If it was rare for Rahul Gandhi to hitch a ride on a local train, it was even rarer for the Mumbai police to lose track of the one they were pursuing.
It happened minutes before the clock struck 1 pm on Friday.
Two grey Tata Safari SUVs, carrying Rahul and the Special Protection Group (SPG) officers travelling from Bhaidas Hall, Vile Parle to Ghatkopar, broke the convoy at an intersection. Caught unawares, drivers of the Mumbai police vehicles following the broken convoy screeched to a halt.
In the convoy was Police Commissioner D Sivanandhan.

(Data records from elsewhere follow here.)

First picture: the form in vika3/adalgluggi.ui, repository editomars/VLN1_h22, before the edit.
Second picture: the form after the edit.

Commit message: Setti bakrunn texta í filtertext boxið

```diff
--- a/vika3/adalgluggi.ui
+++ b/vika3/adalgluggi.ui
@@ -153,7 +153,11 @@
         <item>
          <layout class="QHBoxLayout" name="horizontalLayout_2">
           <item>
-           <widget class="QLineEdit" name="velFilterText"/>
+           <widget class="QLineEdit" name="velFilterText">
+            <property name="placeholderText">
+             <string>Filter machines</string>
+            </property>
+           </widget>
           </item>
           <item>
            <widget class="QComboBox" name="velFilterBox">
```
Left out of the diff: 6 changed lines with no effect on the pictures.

Two minutes later, the wireless sets in their vehicles crackled to life with a direction from the police control room to follow Sivanandhan’s white Honda Civic. The Honda had started following Gandhi’s vehicle.
“It was then that we learnt that he [Rahul Gandhi] is going to Andheri station,” said a police officer, who was part of the convoy. “We were given very little time to react,” said Himanshu Roy, joint commissioner of police (law & order).
The only ones who knew about Gandhi’s plan were the SPG personnel. The only one in the 40,000-strong Mumbai police who the SPG had given a hint to was Sivanandhan.
SPG Director B. V. Wanchoo, Sivanandhan’s 1976 Indian Police Service batch mate, had told him that Gandhi might follow a ‘Plan B’.
“It was a plan B sort of situation,” Sivanandhan told HT. “The idea was to not have any elaborate arrangements.”
The police convoy, led by Sivanandhan, reached the bank near Andheri railway station minutes after Gandhi reached. The surprise tour of Mumbai police’s Close Protection Team ended with the police commissioner travelling in the train with Gandhi. Sivanandhan lost his badge and medal in the crowd. A constable later found them and returned them to Sivanandhan.